Last week, my colleague Chris Sharp and I had the opportunity to share our thoughts on AI and assessment design with a large group of faculty and staff. The interest this topic sparked lead to our highest attendance yet at a Tech Byte event. Based on audience participation, it’s clear that many of us humans are eager to think and talk about this new technology’s impact on us, including how it will affect higher education. We’re excited about these new opportunities, but we are also nervous about the implications. What is it about AI that is so compelling and scary?
Generative AI like ChatGPT clearly represents a big step forward in our technological capabilities. It can conjure up paragraphs and paragraphs of natural sounding text about almost any topic, and it can hold conversations with us. In seconds, it can produce images that would take a person years of training and many hours of work to create. This is a huge shift, and change is always scary. Additionally, many of us grew up on media that emphasized the dangers of limitless technological advancement. (Does anybody else say please and thank you to their smart speaker just in case it gains sentience?)

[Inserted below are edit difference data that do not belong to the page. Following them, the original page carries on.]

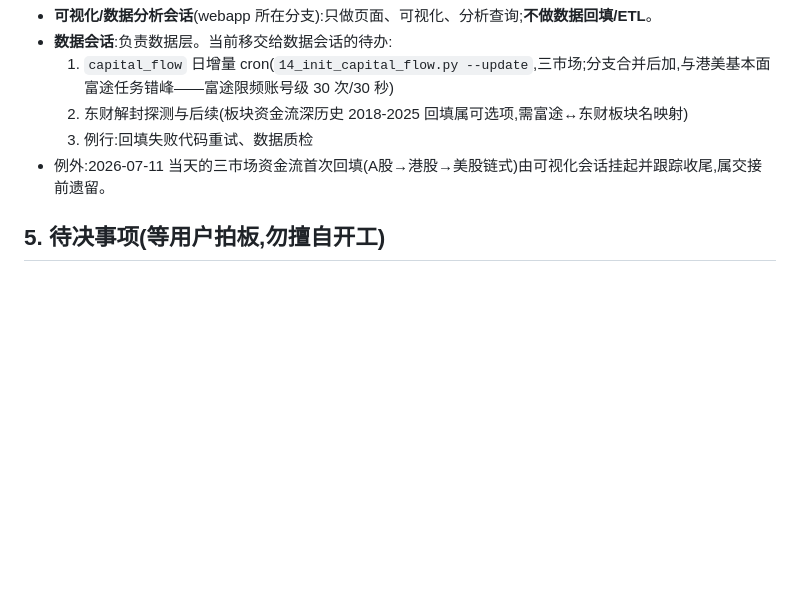
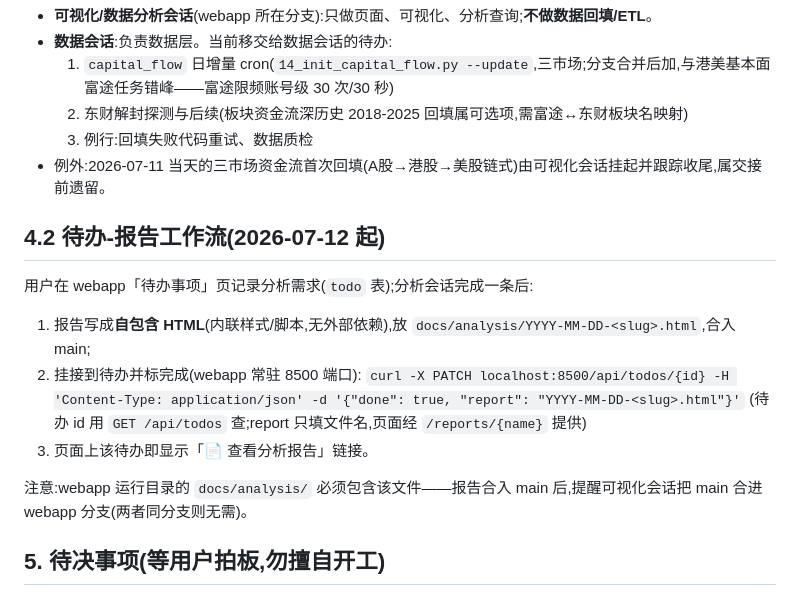
Before and after one commit to Julia-Lex/my_stocks, a Markdown page: docs/project-notes.md, the part around the change. Drawn GitHub-style; blank space fills up the shorter version.

Commit message:
docs: 待办-报告工作流(分析会话挂接报告的约定)
Co-Authored-By: Claude Fable 5 <noreply@anthropic.com>

```diff
--- a/docs/project-notes.md
+++ b/docs/project-notes.md
@@ -75,6 +75,18 @@
   3. 例行:回填失败代码重试、数据质检
 - 例外:2026-07-11 当天的三市场资金流首次回填(A股→港股→美股链式)由可视化会话挂起并跟踪收尾,属交接前遗留。
 
+## 4.2 待办-报告工作流(2026-07-12 起)
+
+用户在 webapp「待办事项」页记录分析需求(`todo` 表);分析会话完成一条后:
+
+1. 报告写成**自包含 HTML**(内联样式/脚本,无外部依赖),放 `docs/analysis/YYYY-MM-DD-<slug>.html`,合入 main;
+2. 挂接到待办并标完成(webapp 常驻 8500 端口):
+   `curl -X PATCH localhost:8500/api/todos/{id} -H 'Content-Type: application/json' -d '{"done": true, "report": "YYYY-MM-DD-<slug>.html"}'`
+   (待办 id 用 `GET /api/todos` 查;report 只填文件名,页面经 `/reports/{name}` 提供)
+3. 页面上该待办即显示「📄 查看分析报告」链接。
+
+注意:webapp 运行目录的 `docs/analysis/` 必须包含该文件——报告合入 main 后,提醒可视化会话把 main 合进 webapp 分支(两者同分支则无需)。
+
 ## 5. 待决事项(等用户拍板,勿擅自开工)
 
 - **港/美股历史估值缺口**(2026-07-11 记录):库里 `daily_valuation` 仅 A股;港美股行情页现用腾讯实时快照兜底(无 PS、美股无股息率、无历史走势)。若补:数据层建 hk/us 日度估值表并回填,候选源东财 datacenter(封禁范围外)。
```
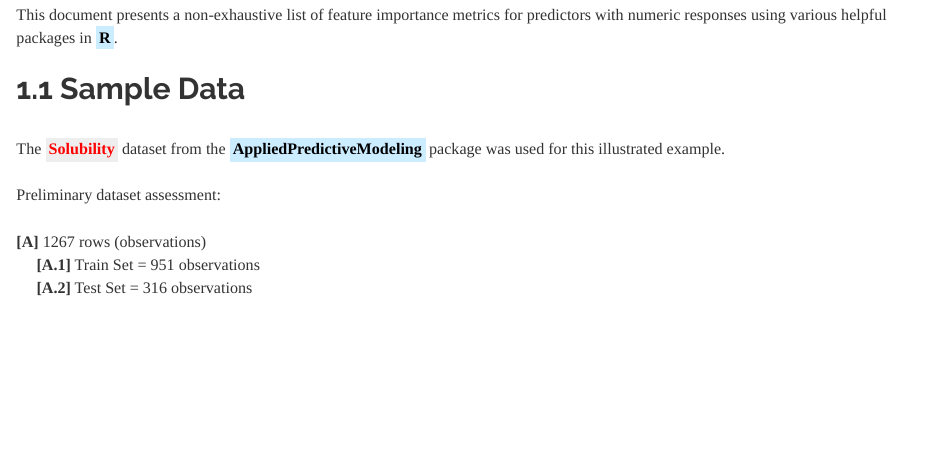
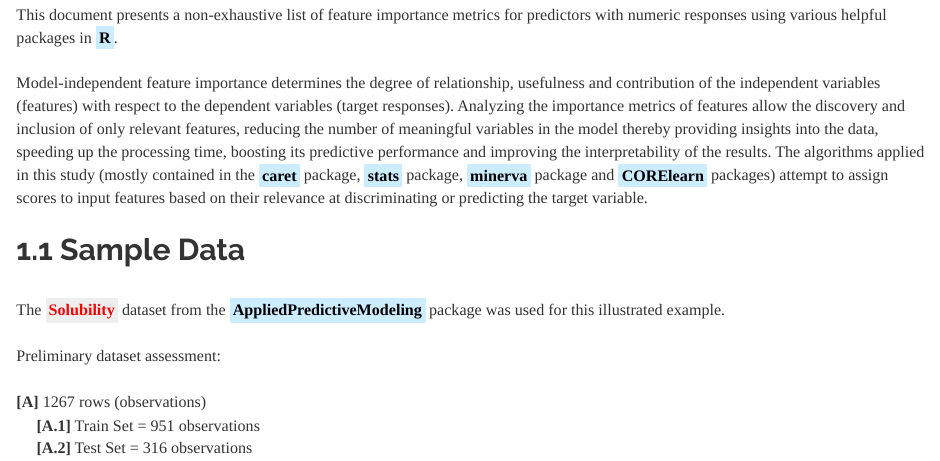
Before and after one commit to JohnPaulinePineda/Portfolio_Project_15, an R Markdown document (docs/index.Rmd): the page in a window 1100 px wide, from 790 px down. Rendered offline with R 4.5, knitr and Pandoc, with nearby package versions; some code elsewhere in the file could not run offline; a font, style sheet, LaTeX package, included part or bibliography that could not be used is replaced or left out; long lines of code are wrapped.

Commit message:
Formulated the HTML and RMD files
Formulated the HTML and RMD files

```diff
--- a/docs/index.Rmd
+++ b/docs/index.Rmd
@@ -17,6 +17,8 @@ knitr::opts_chunk$set(echo = TRUE, fig.width=15, fig.height=10)
 # **1. Table of Contents**
 |
 | This document presents a non-exhaustive list of feature importance metrics for predictors with numeric responses using various helpful packages in <mark style="background-color: #CCECFF">**R**</mark>.
+|
+| Model-independent feature importance determines the degree of relationship, usefulness and contribution of the independent variables (features) with respect to the dependent variables (target responses). Analyzing the importance metrics of features allow the discovery and inclusion of only relevant features, reducing the number of meaningful variables in the model thereby providing insights into the data, speeding up the processing time, boosting its predictive performance and improving the interpretability of the results. The algorithms applied in this study (mostly contained in the <mark style="background-color: #CCECFF">**caret**</mark> package, <mark style="background-color: #CCECFF">**stats**</mark> package, <mark style="background-color: #CCECFF">**minerva**</mark> package and <mark style="background-color: #CCECFF">**CORElearn**</mark> packages) attempt to assign scores to input features based on their relevance at discriminating or predicting the target variable.
 |
 ##  1.1 Sample Data
 |
```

That said, this technology is here. It’s not going away, and it’s only going to get smarter. As intimidating as that is, it also brings the potential for changes that will greatly improve our quality of life, including how we teach and learn. In our Tech Byte, we encouraged the UF community to embrace the use of AI as a means of improving efficiency, building a new type of digital literacy, and offering new opportunities for student engagement, especially in high enrollment courses. If we don’t learn how to effectively use these tools, we won’t be able to teach our students the skills they will need in their future careers.
As a species, we humans pride ourselves on our intelligence: we’ve even named ourselves Homo sapiens. It’s inevitable that the creation of a technology that can replicate our biggest evolutionary advantage feels threatening; however, as educators, we must look to the future and prepare our students to face the challenges and opportunities head-on.
If you missed this event but you want to know how to build your familiarity with generative AI, conquer your fears of the robot revolution, and leverage these technological capabilities to improve your students’ learning and career readiness, I encourage you to watch our recording. And as always, please reach out to us if you have any questions or want help brainstorming ways of utilizing AI in the assessments you create.
Image credit: An image generated by DALL·E from the prompt “a robot exploring a jungle in the style of (Where the Wild things Are)”